→ **What you are asked to do**
All of the records below must be reproduced exactly, minus any pictures.
BEGIN Exercise data
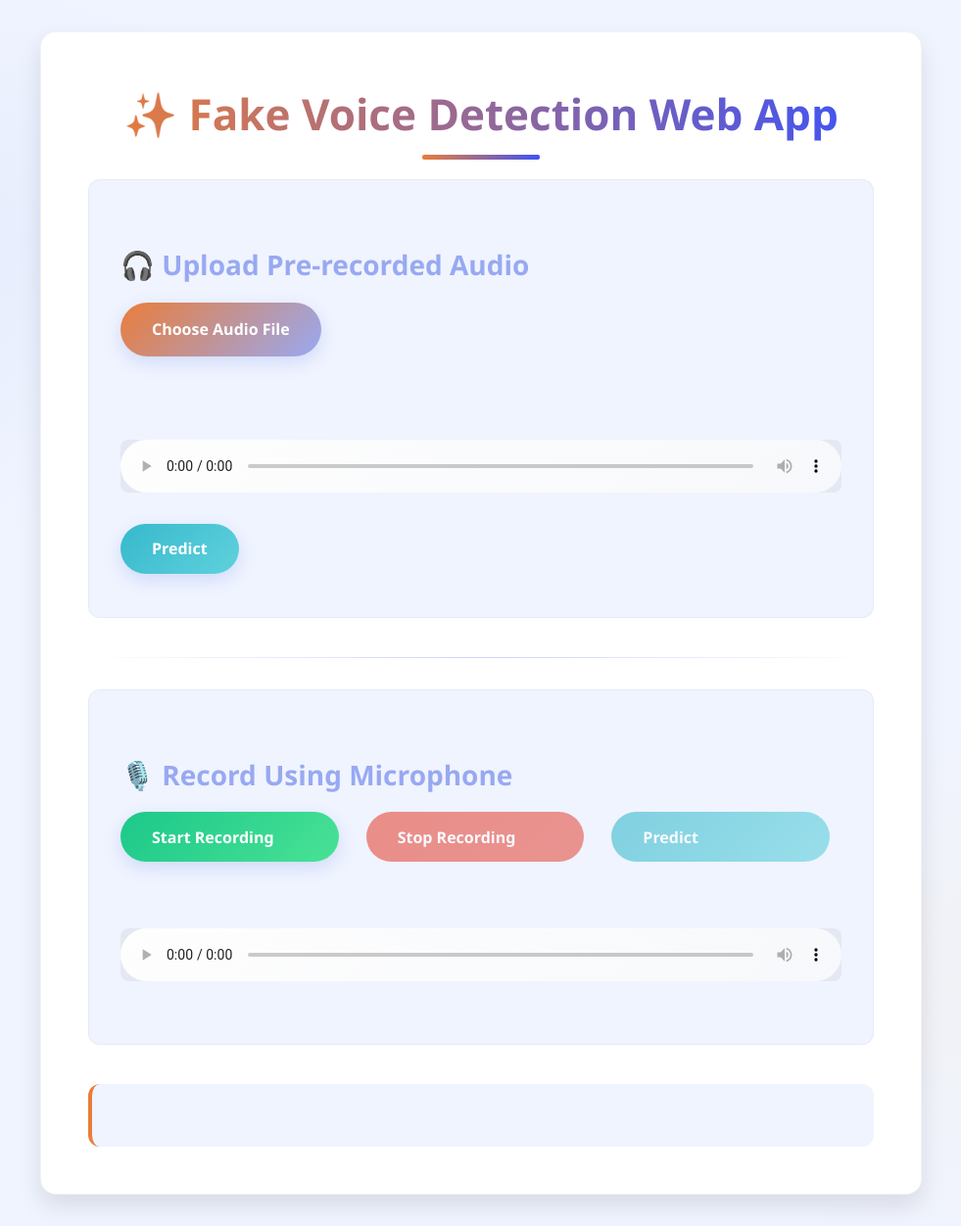
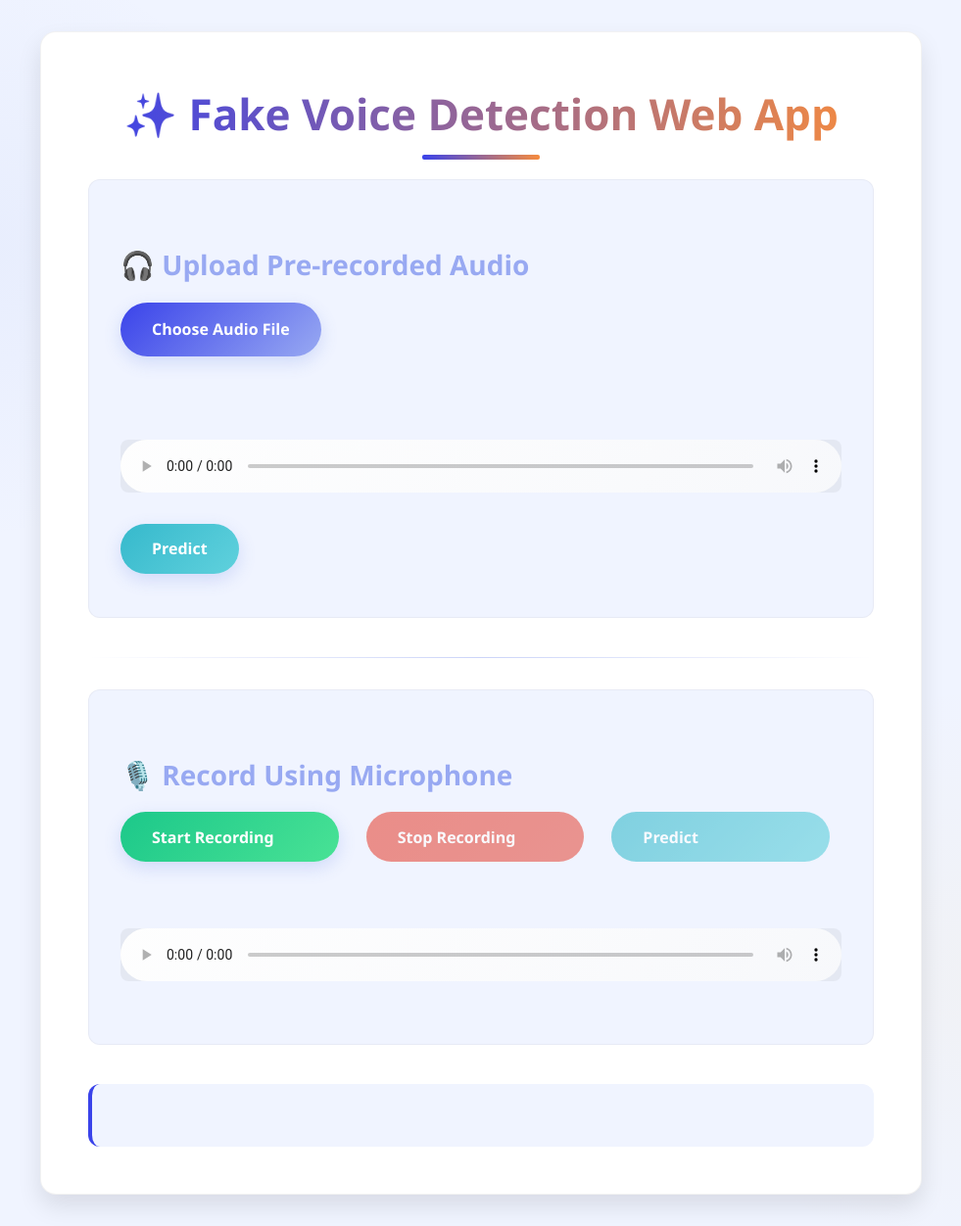
Before and after one commit to HariharanAI183/DeepFake-Audio-Detection, a Flask app: page / in a window 1280 px wide. Shown: the whole page at 98% size, without its empty margins (149-1130 px from the left). Run offline with Flask 3, Linux system fonts and the light colour scheme.

Commit message:
alter heading gradient

```diff
--- a/static/style.css
+++ b/static/style.css
@@ -1,7 +1,7 @@
 :root {
-  --primary: #ea7d3a;
+  --primary: #3a43ea;
   --primary-light: #98a9f2;
-  --accent: #3e53f6;
+  --accent: #f68b3e;
   --dark-text: #2c3e50;
   --muted-text: #6c757d;
   --background: #ffffff;
```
END Exercise data
→ **Response to this exercise**
Before and after one commit to HariharanAI183/DeepFake-Audio-Detection, a Flask app: page / in a window 1280 px wide. Shown: the whole page at 98% size, without its empty margins (149-1130 px from the left). Run offline with Flask 3, Linux system fonts and the light colour scheme.

Commit message:
alter heading gradient

```diff
--- a/static/style.css
+++ b/static/style.css
@@ -1,7 +1,7 @@
 :root {
-  --primary: #ea7d3a;
+  --primary: #3a43ea;
   --primary-light: #98a9f2;
-  --accent: #3e53f6;
+  --accent: #f68b3e;
   --dark-text: #2c3e50;
   --muted-text: #6c757d;
   --background: #ffffff;
```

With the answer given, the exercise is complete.